The production and use of brocade was limited to China during the first few centuries AD. Early records referring to brocade date emerge from the Warring States period (475-221BC) in China. Other nations, especially in the West, tried to make their own silk to cut down the trade dependency on China.
During the 6th century AD, monks from the Byzantine Empire smuggled the secrets of sericulture out of China. Byzantium thus became a major producer of silk textiles. Brocade in particular became associated with the Byzantines. The distinctive feature of Byzantine brocade was the Christian iconography often featured on it.
The use of brocade in premium clothing spread throughout Eastern and Southern Europe during the Middle Ages. Brocade was quite popular among the European nobility at the time. While brocade use declined soon after, it experienced a revival in Renaissance Italy.
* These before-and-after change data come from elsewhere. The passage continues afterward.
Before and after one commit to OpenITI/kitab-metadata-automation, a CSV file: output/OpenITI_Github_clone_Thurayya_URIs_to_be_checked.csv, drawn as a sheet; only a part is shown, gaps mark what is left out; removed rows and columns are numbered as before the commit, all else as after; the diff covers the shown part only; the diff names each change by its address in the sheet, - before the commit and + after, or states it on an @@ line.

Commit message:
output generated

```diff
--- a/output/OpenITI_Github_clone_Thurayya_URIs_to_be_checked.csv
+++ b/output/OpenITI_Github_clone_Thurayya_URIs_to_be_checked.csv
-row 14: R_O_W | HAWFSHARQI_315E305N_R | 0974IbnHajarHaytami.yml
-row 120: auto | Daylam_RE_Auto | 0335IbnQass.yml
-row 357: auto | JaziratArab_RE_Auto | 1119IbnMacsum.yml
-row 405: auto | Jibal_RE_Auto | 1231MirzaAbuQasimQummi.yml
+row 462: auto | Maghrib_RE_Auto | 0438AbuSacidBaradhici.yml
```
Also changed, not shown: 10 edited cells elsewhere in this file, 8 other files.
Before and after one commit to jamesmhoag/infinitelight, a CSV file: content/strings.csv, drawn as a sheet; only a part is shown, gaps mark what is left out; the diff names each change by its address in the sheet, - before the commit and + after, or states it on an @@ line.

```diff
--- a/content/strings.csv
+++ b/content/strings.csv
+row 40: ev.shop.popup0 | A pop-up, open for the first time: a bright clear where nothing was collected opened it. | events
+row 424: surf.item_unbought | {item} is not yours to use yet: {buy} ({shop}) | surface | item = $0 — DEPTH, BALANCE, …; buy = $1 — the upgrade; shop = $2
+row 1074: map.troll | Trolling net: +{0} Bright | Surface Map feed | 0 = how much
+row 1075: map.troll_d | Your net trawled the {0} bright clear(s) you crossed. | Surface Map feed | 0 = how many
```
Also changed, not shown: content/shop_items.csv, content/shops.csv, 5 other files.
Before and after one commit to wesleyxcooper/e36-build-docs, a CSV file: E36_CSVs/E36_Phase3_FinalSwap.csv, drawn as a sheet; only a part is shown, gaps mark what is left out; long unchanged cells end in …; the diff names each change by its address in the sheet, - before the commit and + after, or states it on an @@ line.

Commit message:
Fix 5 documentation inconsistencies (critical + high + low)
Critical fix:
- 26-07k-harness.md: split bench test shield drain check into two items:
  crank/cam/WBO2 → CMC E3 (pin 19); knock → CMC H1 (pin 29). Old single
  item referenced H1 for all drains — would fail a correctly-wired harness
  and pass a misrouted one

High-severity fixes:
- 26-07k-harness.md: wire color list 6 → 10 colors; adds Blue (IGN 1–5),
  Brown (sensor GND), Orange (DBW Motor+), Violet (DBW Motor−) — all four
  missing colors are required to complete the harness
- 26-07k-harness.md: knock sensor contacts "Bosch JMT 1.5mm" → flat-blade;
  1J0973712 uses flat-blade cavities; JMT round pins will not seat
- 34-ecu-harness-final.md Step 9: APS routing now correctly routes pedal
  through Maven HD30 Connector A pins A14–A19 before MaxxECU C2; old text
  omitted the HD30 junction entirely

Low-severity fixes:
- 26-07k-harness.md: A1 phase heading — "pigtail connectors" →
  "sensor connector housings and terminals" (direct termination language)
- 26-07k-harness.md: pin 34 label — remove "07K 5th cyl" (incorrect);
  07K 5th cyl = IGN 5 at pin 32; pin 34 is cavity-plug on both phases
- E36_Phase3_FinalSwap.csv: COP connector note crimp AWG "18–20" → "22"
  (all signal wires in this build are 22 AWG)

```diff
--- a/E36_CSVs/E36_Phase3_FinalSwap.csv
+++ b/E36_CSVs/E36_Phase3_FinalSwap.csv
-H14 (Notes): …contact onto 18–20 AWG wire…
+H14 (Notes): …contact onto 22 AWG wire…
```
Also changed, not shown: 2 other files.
After the Renaissance, brocade was repurposed as a common material for curtains, drapes, upholstery and women’s clothing.
The invention of the Jacquard loom in the 19th century enabled the mass production of brocade. Also, more complex patterns could now be printed upon brocade fabric. Brocade lost its long-standing association with elites and the upper class. Today, brocade is still prized for its decorative beauty and intricate patterns.
The use of brocade in making apparel is quite rare. However, brocade is a common material found in modern upholstery and drapes. Heavy silk drapes in fact are almost always “brocaded.” In the case of (furniture) upholstery, posh, decorative chairs frequently use brocaded cushions and sofas feature brocade patterns.
Brocade is also used in decorations and homewares. Ornamental throw pillows use brocade as they add a polished flair to any setting. In the Indian subcontinent, brocade is quite popular in making ceremonial Indian clothing. Vestments worn by priests usually feature this fabric.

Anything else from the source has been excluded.